-- ENTRIES SHOWN --
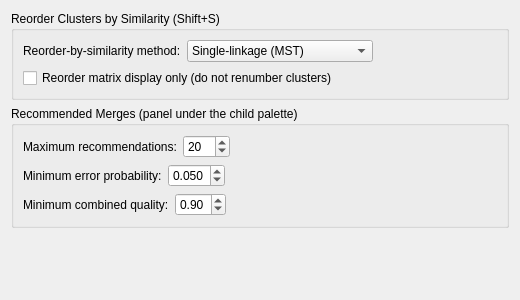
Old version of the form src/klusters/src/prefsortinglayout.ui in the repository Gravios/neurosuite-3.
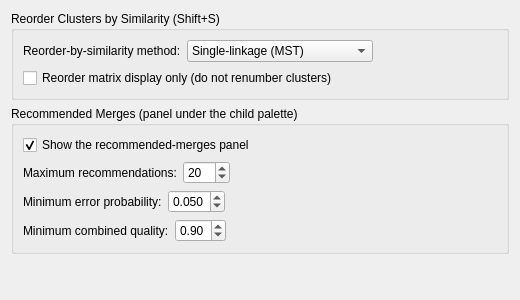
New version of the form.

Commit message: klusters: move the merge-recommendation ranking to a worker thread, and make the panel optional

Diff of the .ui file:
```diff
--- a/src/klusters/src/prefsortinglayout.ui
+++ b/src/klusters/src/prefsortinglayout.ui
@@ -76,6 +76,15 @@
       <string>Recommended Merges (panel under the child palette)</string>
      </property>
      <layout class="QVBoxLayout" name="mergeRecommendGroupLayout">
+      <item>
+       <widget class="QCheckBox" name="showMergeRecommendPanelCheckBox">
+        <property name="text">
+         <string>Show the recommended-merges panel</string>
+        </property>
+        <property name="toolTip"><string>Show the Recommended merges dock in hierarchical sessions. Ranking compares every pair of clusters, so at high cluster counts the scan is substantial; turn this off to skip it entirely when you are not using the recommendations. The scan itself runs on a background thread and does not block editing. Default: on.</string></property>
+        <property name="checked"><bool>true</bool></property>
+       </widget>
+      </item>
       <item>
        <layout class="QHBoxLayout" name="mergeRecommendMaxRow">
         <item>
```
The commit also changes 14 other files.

...

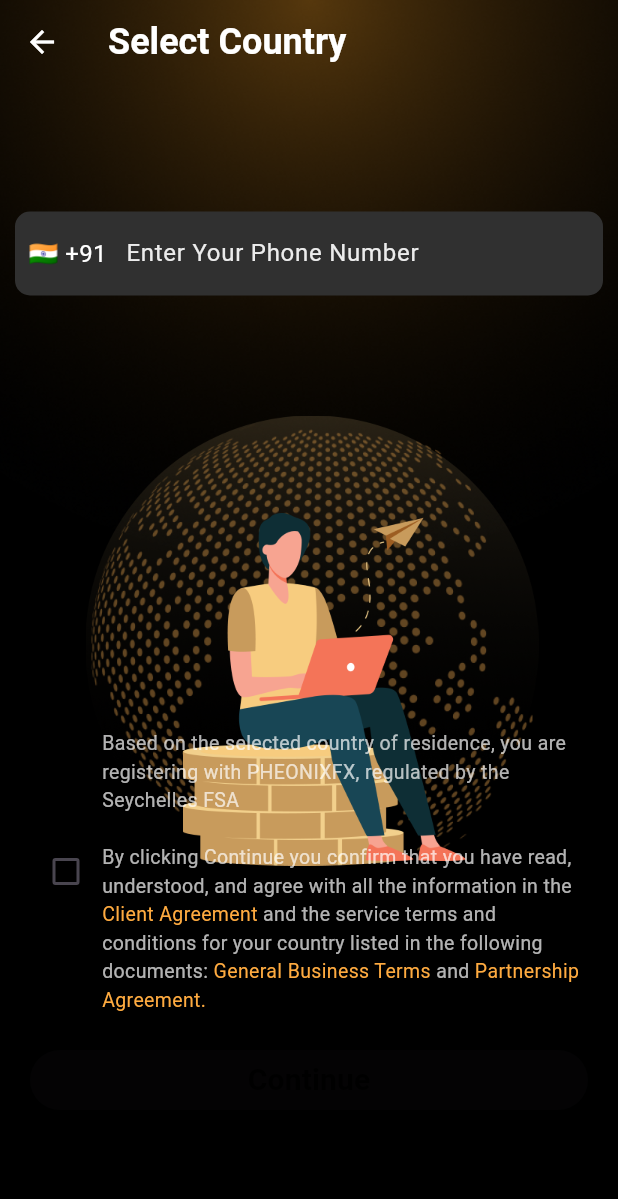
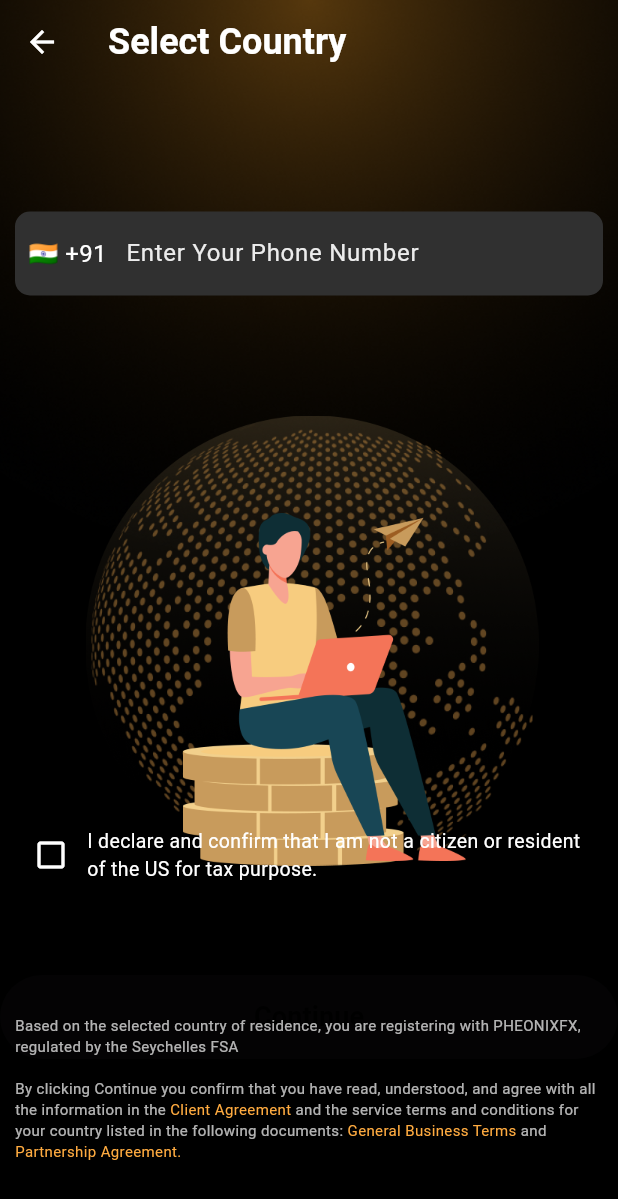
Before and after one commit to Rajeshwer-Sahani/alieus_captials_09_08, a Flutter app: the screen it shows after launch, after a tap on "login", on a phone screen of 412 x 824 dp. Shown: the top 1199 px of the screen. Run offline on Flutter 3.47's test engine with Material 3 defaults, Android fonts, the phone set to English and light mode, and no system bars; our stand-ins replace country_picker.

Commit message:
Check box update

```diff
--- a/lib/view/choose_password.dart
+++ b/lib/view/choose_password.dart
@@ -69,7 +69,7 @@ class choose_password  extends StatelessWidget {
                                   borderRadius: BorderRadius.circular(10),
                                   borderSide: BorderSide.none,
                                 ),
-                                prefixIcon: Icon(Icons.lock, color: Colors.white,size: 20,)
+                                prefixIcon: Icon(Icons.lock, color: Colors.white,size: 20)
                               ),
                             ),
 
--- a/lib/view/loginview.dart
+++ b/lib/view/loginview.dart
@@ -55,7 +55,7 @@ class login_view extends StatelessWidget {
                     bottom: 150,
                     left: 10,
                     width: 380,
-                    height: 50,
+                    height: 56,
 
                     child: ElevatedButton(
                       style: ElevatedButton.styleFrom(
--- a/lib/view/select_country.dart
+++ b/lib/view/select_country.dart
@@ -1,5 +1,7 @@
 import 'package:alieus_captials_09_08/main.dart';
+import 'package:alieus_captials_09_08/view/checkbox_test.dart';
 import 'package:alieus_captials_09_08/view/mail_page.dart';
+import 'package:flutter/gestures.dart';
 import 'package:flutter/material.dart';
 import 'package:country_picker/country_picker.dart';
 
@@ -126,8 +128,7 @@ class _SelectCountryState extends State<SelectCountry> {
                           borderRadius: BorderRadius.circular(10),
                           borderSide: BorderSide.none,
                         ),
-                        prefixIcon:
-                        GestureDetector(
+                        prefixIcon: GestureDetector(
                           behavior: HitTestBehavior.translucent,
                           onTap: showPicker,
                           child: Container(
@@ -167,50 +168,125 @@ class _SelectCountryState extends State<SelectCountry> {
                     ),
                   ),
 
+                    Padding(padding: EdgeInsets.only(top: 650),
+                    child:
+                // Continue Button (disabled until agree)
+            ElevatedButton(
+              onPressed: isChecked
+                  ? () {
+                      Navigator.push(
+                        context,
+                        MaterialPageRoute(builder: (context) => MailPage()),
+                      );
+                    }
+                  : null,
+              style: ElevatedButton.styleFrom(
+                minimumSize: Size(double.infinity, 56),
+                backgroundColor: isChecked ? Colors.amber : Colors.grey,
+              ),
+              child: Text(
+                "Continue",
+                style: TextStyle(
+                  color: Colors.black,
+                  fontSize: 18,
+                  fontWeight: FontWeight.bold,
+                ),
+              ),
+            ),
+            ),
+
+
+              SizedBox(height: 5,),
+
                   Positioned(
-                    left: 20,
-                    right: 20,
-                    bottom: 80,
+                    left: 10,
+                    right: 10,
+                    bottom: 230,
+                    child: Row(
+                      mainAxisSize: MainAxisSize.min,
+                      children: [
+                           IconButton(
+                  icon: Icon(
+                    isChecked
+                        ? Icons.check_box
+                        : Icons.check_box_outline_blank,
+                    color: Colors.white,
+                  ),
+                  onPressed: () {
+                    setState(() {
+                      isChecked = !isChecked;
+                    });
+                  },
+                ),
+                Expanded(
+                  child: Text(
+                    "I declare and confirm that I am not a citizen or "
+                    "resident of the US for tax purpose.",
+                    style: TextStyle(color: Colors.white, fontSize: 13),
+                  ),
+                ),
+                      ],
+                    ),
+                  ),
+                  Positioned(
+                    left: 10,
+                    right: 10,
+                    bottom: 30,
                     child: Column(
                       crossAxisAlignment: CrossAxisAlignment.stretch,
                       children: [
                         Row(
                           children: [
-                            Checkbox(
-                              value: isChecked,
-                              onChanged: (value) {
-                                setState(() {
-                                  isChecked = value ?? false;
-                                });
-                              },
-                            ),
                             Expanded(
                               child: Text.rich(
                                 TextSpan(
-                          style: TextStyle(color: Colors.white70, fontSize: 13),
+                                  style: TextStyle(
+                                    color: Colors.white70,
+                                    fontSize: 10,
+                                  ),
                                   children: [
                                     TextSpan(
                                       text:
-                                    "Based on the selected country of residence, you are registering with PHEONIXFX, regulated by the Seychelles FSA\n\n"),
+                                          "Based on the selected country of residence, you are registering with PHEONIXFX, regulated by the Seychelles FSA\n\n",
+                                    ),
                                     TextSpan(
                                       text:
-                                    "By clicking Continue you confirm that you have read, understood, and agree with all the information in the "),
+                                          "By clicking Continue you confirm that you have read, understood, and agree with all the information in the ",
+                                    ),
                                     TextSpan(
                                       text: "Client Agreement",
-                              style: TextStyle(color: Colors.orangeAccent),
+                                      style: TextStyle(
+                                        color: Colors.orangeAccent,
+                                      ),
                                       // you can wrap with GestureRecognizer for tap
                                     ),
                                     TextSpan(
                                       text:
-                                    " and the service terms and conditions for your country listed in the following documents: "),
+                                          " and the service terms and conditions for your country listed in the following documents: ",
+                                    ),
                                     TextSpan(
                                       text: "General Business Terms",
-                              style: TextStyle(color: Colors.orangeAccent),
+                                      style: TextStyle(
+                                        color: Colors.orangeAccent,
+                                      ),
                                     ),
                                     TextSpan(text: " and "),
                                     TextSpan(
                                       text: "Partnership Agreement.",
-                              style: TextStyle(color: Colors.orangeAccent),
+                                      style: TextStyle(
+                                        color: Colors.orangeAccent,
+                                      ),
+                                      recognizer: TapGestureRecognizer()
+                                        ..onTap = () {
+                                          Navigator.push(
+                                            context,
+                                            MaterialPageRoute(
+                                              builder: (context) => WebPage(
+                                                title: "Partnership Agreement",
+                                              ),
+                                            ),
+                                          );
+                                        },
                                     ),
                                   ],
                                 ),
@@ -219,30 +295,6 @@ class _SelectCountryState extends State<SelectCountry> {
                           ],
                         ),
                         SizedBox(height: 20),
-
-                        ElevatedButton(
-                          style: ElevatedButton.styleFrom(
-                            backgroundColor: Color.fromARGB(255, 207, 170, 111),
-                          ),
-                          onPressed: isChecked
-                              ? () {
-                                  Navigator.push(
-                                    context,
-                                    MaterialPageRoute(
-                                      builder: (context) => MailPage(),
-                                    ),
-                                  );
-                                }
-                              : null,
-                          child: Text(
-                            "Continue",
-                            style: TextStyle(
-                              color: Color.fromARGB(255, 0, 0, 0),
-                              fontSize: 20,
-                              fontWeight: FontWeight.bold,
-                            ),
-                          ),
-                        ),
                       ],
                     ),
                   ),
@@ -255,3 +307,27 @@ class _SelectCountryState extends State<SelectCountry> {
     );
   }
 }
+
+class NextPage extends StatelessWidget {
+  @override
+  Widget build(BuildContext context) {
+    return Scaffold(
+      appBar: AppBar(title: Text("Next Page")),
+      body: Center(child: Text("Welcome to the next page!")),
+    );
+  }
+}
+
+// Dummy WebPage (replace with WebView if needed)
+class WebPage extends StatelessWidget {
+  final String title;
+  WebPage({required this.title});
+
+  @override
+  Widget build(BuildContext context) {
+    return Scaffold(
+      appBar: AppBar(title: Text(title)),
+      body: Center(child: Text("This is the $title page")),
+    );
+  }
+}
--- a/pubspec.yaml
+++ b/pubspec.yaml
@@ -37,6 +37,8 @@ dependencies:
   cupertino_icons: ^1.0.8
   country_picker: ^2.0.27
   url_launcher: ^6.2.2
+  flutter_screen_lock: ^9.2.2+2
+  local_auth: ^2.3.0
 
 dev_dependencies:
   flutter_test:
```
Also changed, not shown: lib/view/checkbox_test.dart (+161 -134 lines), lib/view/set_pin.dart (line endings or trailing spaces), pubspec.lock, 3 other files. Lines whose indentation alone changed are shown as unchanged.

-- YOUR ASSIGNMENT --
Find every line in the records that contains the word "builder"; copy those lines.

-- YOUR SOLUTION --
+                        MaterialPageRoute(builder: (context) => MailPage()),
+                                              builder: (context) => WebPage(
-                                      builder: (context) => MailPage(),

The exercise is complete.